Let's say your friend is allergic to peanuts or perhaps she's bothered by mold. These are common allergies, so the news comes as no great shock.
But what if she discovers she's allergic to her husband? Or, more specifically, to his semen?
Yes, an allergic reaction to a man's semen is a real problem, and it's just one of several little-known but serious allergies that afflict people. Some of these can even be deadly.
"It's surprisingly common," said Dr. Larry Borish, professor of medicine at the Asthma and Allergic Disease Center at the University of Virginia Health System in Charlottesville.
"I see a few cases a year," Borish said. "It tends to be particular to one partner. It's the protein in the semen and these are particular enough that they change from person to person."
"These are women who typically present hives and swelling locally, in the vagina," he said.
In severe cases, however, there can be a full-blown anaphylactic reaction, which may cause hives, swelling, difficulty breathing, abdominal cramping and a loss of blood pressure serious enough to be life-threatening.
One way a person might try to solve his or her semen allergy is by using a latex condom during sex. But that could present another set of problems: latex allergies.
Latex allergies were more commonplace in the early days of the AIDS crisis, explained Dr. Harold Nelson, allergist and professor of medicine at the National Jewish Medical and Research Center in Denver.
"There was an epidemic of latex sensitivity among health care workers because of the introduction of latex as a preventive measure against HIV transmission," Nelson said. The main culprit seemed to be the powder used in latex gloves.
Changes in the manufacturing process, however, have since eliminated many of the problems associated with latex allergies.
"This epidemic is definitely over," Nelson said, though there are still people who have an allergic reaction to balloons, condoms and other products made with latex.
For others, just standing near an open window can cause devastating health problems.
Solar urticaria affects a small percentage of the population, but for those who suffer from hives, skin rashes, nausea and vomiting caused by any exposure to the sun, the allergy can wreak havoc on their lives.
For them, any exposure to sunlight must be avoided, forcing them to lead isolated, reclusive lives behind closed doors and windows.
"The assumption is that the sun -- or ultraviolet radiation -- denatures [damages] some protein in human skin, and you develop an allergic reaction to these denatured proteins," explained Borish.
But urticaria can show up from a number of different causes, including cold air.

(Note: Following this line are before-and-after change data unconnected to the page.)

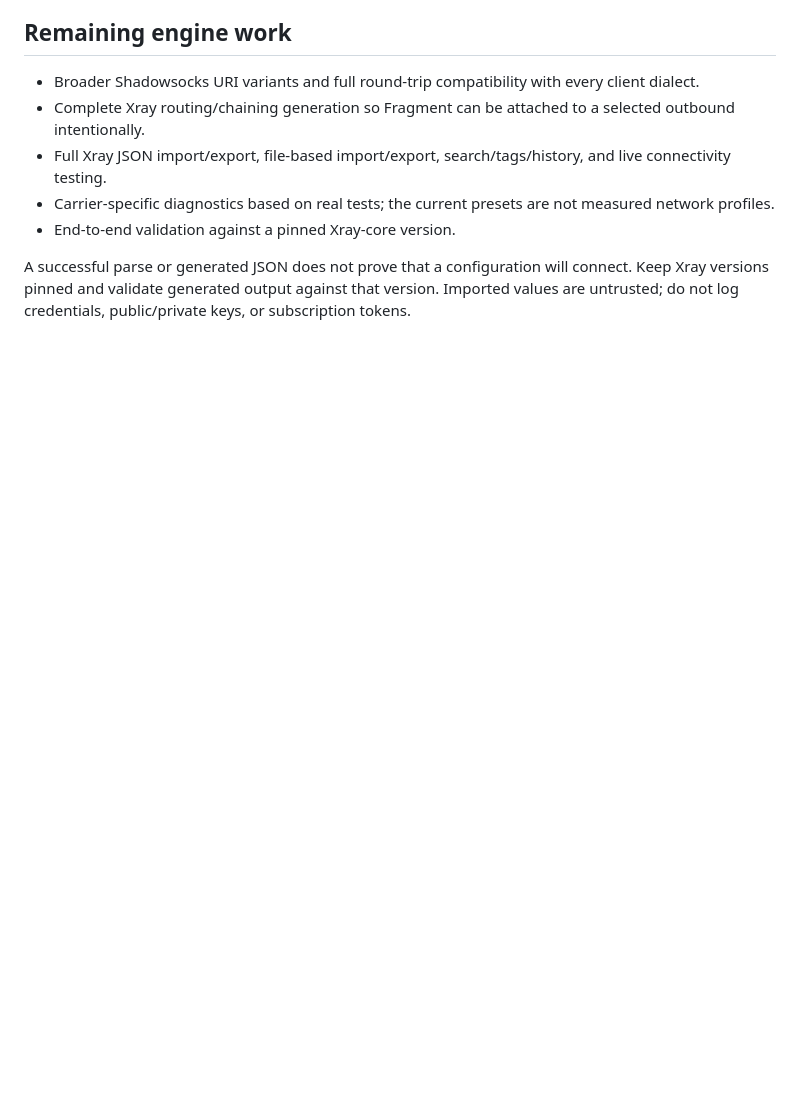
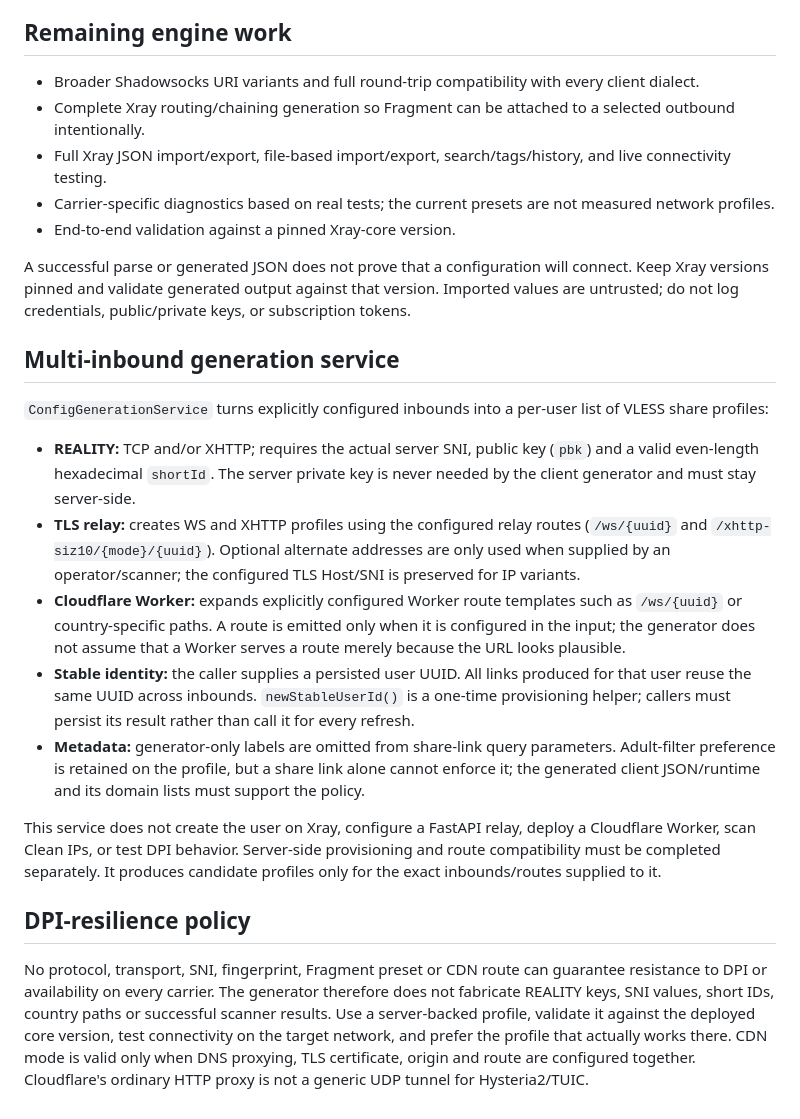
Before and after one commit to AMINOPY/SPD-C, a Markdown page: docs/CONFIG_FORMATS.md, the part around the change. Rendered like a GitHub page; blank space fills up the shorter version.

Commit message:
Document multi-inbound generation and DPI limitations

```diff
--- a/docs/CONFIG_FORMATS.md
+++ b/docs/CONFIG_FORMATS.md
@@ -36,3 +36,19 @@ Xray documents Fragment as outgoing TCP fragmentation under the Freedom outbound
 - End-to-end validation against a pinned Xray-core version.
 
 A successful parse or generated JSON does not prove that a configuration will connect. Keep Xray versions pinned and validate generated output against that version. Imported values are untrusted; do not log credentials, public/private keys, or subscription tokens.
+
+## Multi-inbound generation service
+
+`ConfigGenerationService` turns explicitly configured inbounds into a per-user list of VLESS share profiles:
+
+- **REALITY:** TCP and/or XHTTP; requires the actual server SNI, public key (`pbk`) and a valid even-length hexadecimal `shortId`. The server private key is never needed by the client generator and must stay server-side.
+- **TLS relay:** creates WS and XHTTP profiles using the configured relay routes (`/ws/{uuid}` and `/xhttp-siz10/{mode}/{uuid}`). Optional alternate addresses are only used when supplied by an operator/scanner; the configured TLS Host/SNI is preserved for IP variants.
+- **Cloudflare Worker:** expands explicitly configured Worker route templates such as `/ws/{uuid}` or country-specific paths. A route is emitted only when it is configured in the input; the generator does not assume that a Worker serves a route merely because the URL looks plausible.
+- **Stable identity:** the caller supplies a persisted user UUID. All links produced for that user reuse the same UUID across inbounds. `newStableUserId()` is a one-time provisioning helper; callers must persist its result rather than call it for every refresh.
+- **Metadata:** generator-only labels are omitted from share-link query parameters. Adult-filter preference is retained on the profile, but a share link alone cannot enforce it; the generated client JSON/runtime and its domain lists must support the policy.
+
+This service does not create the user on Xray, configure a FastAPI relay, deploy a Cloudflare Worker, scan Clean IPs, or test DPI behavior. Server-side provisioning and route compatibility must be completed separately. It produces candidate profiles only for the exact inbounds/routes supplied to it.
+
+## DPI-resilience policy
+
+No protocol, transport, SNI, fingerprint, Fragment preset or CDN route can guarantee resistance to DPI or availability on every carrier. The generator therefore does not fabricate REALITY keys, SNI values, short IDs, country paths or successful scanner results. Use a server-backed profile, validate it against the deployed core version, test connectivity on the target network, and prefer the profile that actually works there. CDN mode is valid only when DNS proxying, TLS certificate, origin and route are configured together. Cloudflare's ordinary HTTP proxy is not a generic UDP tunnel for Hysteria2/TUIC.
```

Borish noted that some construction workers can develop an odd form of the disorder: "There are people who work on jackhammers who have vibration urticaria," he said.
Though most people are aware of the allergy problems that dust mites can cause, cockroach allergies affect many city dwellers.
"Cockroach allergy is a huge problem in the inner city," said Borish.
He estimates that up to 50 percent of inner-city dwellers suffer from allergies to cockroaches.
"The main problem has been with inner-city children," added Nelson, who said the problem causes a significant number of missed school days and hospitalizations.
But allergic reactions to insects aren't limited to roaches and other household pests.
"One of the things that we've been seeing here in rural Virginia is ladybug allergies," Borish said.
But researchers may now be on the path to discovering the key to insect allergies, because the problems with roaches and ladybugs seem to be related, even though those insects are not closely related.
Borish explained that the allergic reaction stems from a digestive enzyme in the insects' gut.
"This is the part that's really cool," he said. "The protein that causes the ladybug and cockroach allergy is the same protein."